What is needed
Below is a set of records; reproduce them exactly without their pictures.

Information given
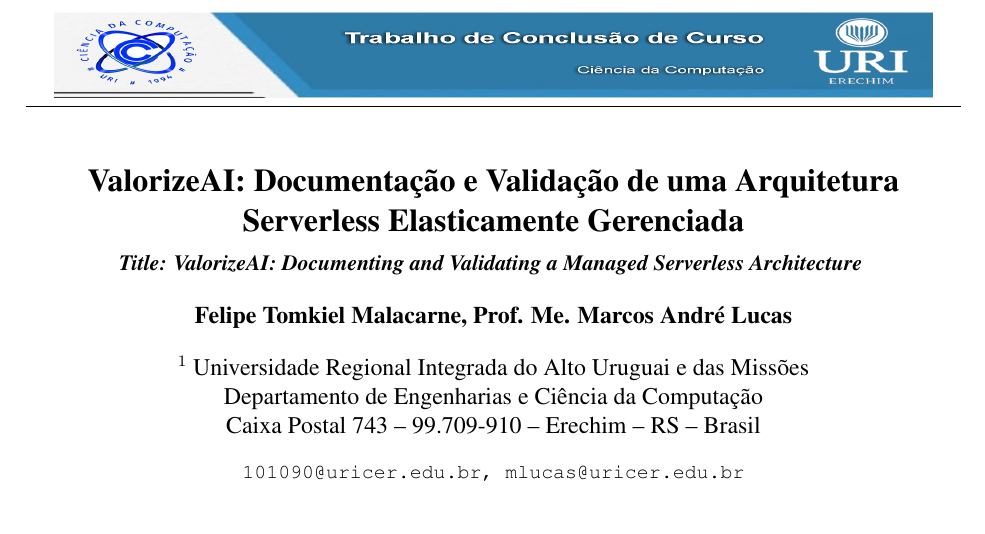
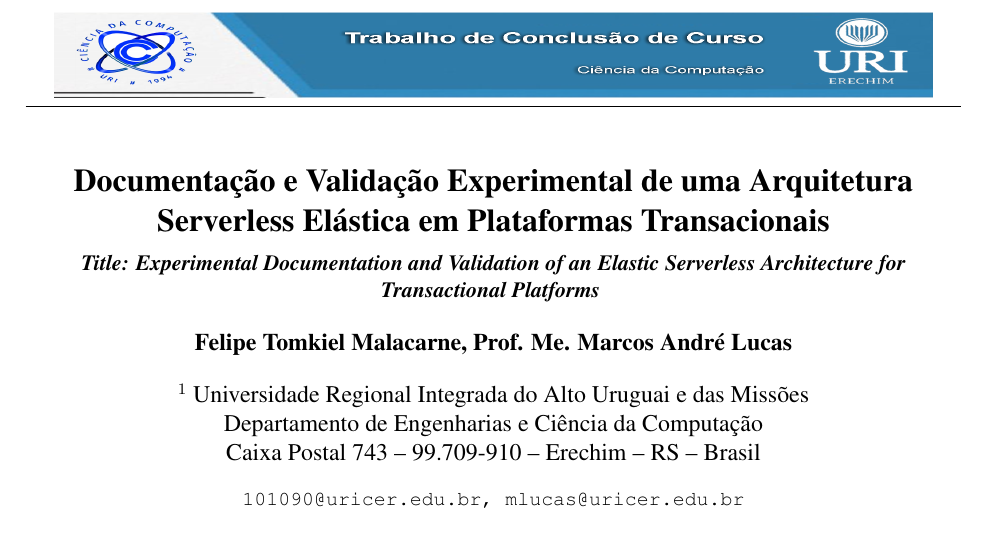
Before and after one commit to FelipeMalacarne/valorizeai, a LaTeX paper (docs/article/article.tex): part of page 1 of 20, cut so that both start at the same text. Compiled offline with pdfLaTeX.

Commit message:
new tittle

```diff
--- a/docs/article/article.tex
+++ b/docs/article/article.tex
@@ -63,10 +63,10 @@
 
 \input{article-config/event-info}
 
-\title{ValorizeAI: Documentação e Validação de uma Arquitetura Serverless Elasticamente Gerenciada \\
+\title{Documentação e Validação Experimental de uma Arquitetura Serverless Elástica em Plataformas Transacionais \\
 \medskip
 \small{
-    \textit{Title: ValorizeAI: Documenting and Validating a Managed Serverless Architecture}
+    \textit{Title: Experimental Documentation and Validation of an Elastic Serverless Architecture for Transactional Platforms}
 }
 }
 
```
Also changed, not shown: docs/article/article.pdf.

Completed exercise
Before and after one commit to FelipeMalacarne/valorizeai, a LaTeX paper (docs/article/article.tex): part of page 1 of 20, cut so that both start at the same text. Compiled offline with pdfLaTeX.

Commit message:
new tittle

```diff
--- a/docs/article/article.tex
+++ b/docs/article/article.tex
@@ -63,10 +63,10 @@
 
 \input{article-config/event-info}
 
-\title{ValorizeAI: Documentação e Validação de uma Arquitetura Serverless Elasticamente Gerenciada \\
+\title{Documentação e Validação Experimental de uma Arquitetura Serverless Elástica em Plataformas Transacionais \\
 \medskip
 \small{
-    \textit{Title: ValorizeAI: Documenting and Validating a Managed Serverless Architecture}
+    \textit{Title: Experimental Documentation and Validation of an Elastic Serverless Architecture for Transactional Platforms}
 }
 }
 
```
Also changed, not shown: docs/article/article.pdf.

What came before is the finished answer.